Hours after the Abu Dhabi Investment Council announced it is negotiating an $800 million deal for a 75 percent stake in the landmark Chrysler Building in midtown Manhattan, Chrysler revealed plans to buy the Packard Garage in downtown Abu Dhabi and it’s main tenant — the Arabian Daze Electric Camel Company. The price was not disclosed, but a reporter in Abu Dhabi recalls seeing a For Sale sign in the window yesterday that said, “$3500 or two courtside tickets to the NBA Finals.” While Chrysler no longer owns the Chrysler Building, the move is seen as a symbolic retaliation for high Middle East oil prices which have hurt sales of the company’s cars and trucks and brought the value CEO’s golden parachute down to $250 million.

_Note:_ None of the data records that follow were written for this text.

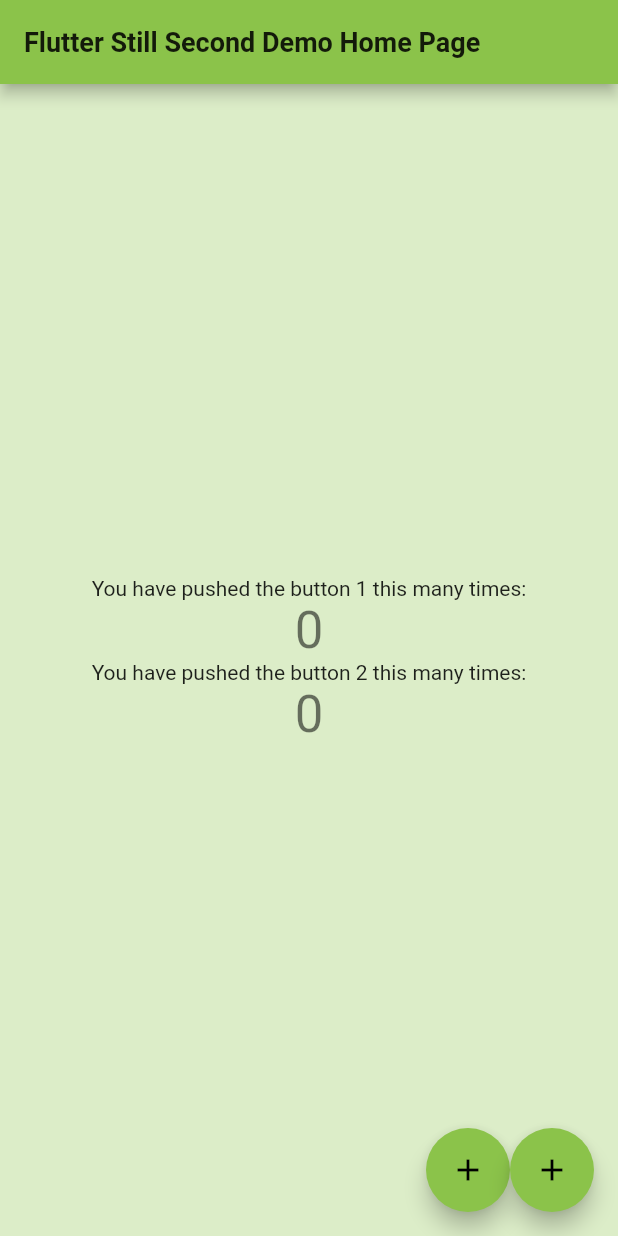
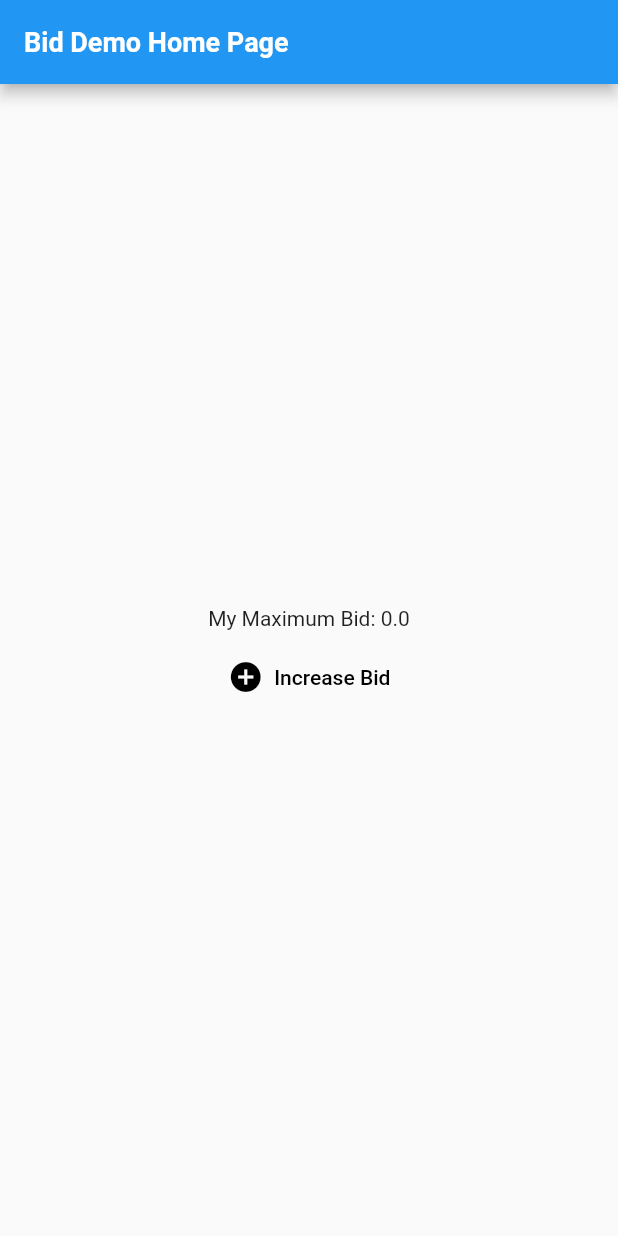
Before and after one commit to JPedroSilveira/flutter-exercises, a Flutter app: the screen it shows after launch, on a phone screen of 412 x 824 dp. Run offline on Flutter 3.47's test engine with Material 2 defaults, Android fonts, the phone set to English and light mode, and no system bars.

Commit message:
Feat(Four): Increase Bid

```diff
--- a/lib/main.dart
+++ b/lib/main.dart
@@ -11,10 +11,9 @@
       debugShowCheckedModeBanner: false,
       title: 'Flutter Demo',
       theme: ThemeData(
-        primarySwatch: Colors.lightGreen,
-        scaffoldBackgroundColor: Colors.lightGreen.shade100,
+        primarySwatch: Colors.blue,
       ),
-      home: HomePage(title: 'Flutter Still Second Demo Home Page'),
+      home: HomePage(title: 'Bid Demo Home Page'),
     );
   }
 }
@@ -28,18 +27,11 @@
 }
 
 class _HomePageState extends State<HomePage> {
-  int _counter_button_1 = 0;
-  int _counter_button_2 = 0;
+  double bid = 0;
 
-  void _incrementCounterOne() {
+  void _increaseBid() {
     setState(() {
-      _counter_button_1++;
-    });
-  }
-
-  void _incrementCounterTwo() {
-    setState(() {
-      _counter_button_2++;
+      bid+= 50;
     });
   }
 
@@ -50,7 +42,7 @@
         title: Text(
           widget.title,
           style: TextStyle(fontWeight: FontWeight.bold),
-          textAlign: TextAlign.center,
+          textAlign: TextAlign.start,
           textScaleFactor: 0.9
         ),
       ),
@@ -59,37 +51,27 @@
           mainAxisAlignment: MainAxisAlignment.center,
           children: <Widget>[
             Text(
-              'You have pushed the button 1 this many times:',
+              'My Maximum Bid: ${bid.toStringAsFixed(1)}',
             ),
-            Text(
-              '$_counter_button_1',
-              style: Theme.of(context).textTheme.headline4,
-            ),
-            Text(
-              'You have pushed the button 2 this many times:',
-            ),
-            Text(
-              '$_counter_button_2',
-              style: Theme.of(context).textTheme.headline4,
+            SizedBox(height: 7),
+            Row(
+              mainAxisAlignment: MainAxisAlignment.center,
+              children: [
+                TextButton(
+                  child: Row(
+                    children: [
+                      Icon(Icons.add_circle, color: Colors.black),
+                      SizedBox(width: 7),
+                      Text('Increase Bid', style: TextStyle(color: Colors.black)),
+                     ],
+                  ),
+                  onPressed: _increaseBid
+                ),
+              ],
             ),
           ],
         ),
       ),
-      floatingActionButton: Row(
-        mainAxisAlignment: MainAxisAlignment.end,
-        children: <Widget>[
-          FloatingActionButton(
-            onPressed: _incrementCounterOne,
-            tooltip: 'Increment One',
-            child: Icon(Icons.add),
-          ),
-          FloatingActionButton(
-            onPressed: _incrementCounterTwo,
-            tooltip: 'Increment Two',
-            child: Icon(Icons.add),
-          ),
-        ],
-      ),
     );
   }
 }
```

“This gives Chrysler an energy-efficient vehicle to compete with the foreign hybrids,” said Jake Westy, Chrysler’s Director of Finding Energy-Efficient Vehicles to Compete With The Foreign Hybrids. While electric camels have never been available in the U.S., they’re almost as rare in Abu Dhabi, a city where oil tycoons use Bentleys as dune buggies. “The electric camel is not just a golf cart with a water cooler,” said Westy. “It’s a golf cart with a water cooler and a DVD player.” The 2-seat electric camels, which will be called the Firehump in the U.S., have a top speed of 35 miles-per-hour in the city and 70 MPH when caught in the grille of a semi. Firehumps are expected to begin arriving in Chrysler showrooms in late 2008, once they have been fitted with safety glass, safety bumpers and passenger-side defibrillators. Automotive industry experts see Chrysler’s purchase of Arabian Daze and the electric camels as a desperation move to avoid being the subject of a Michael Moore documentary on global warming.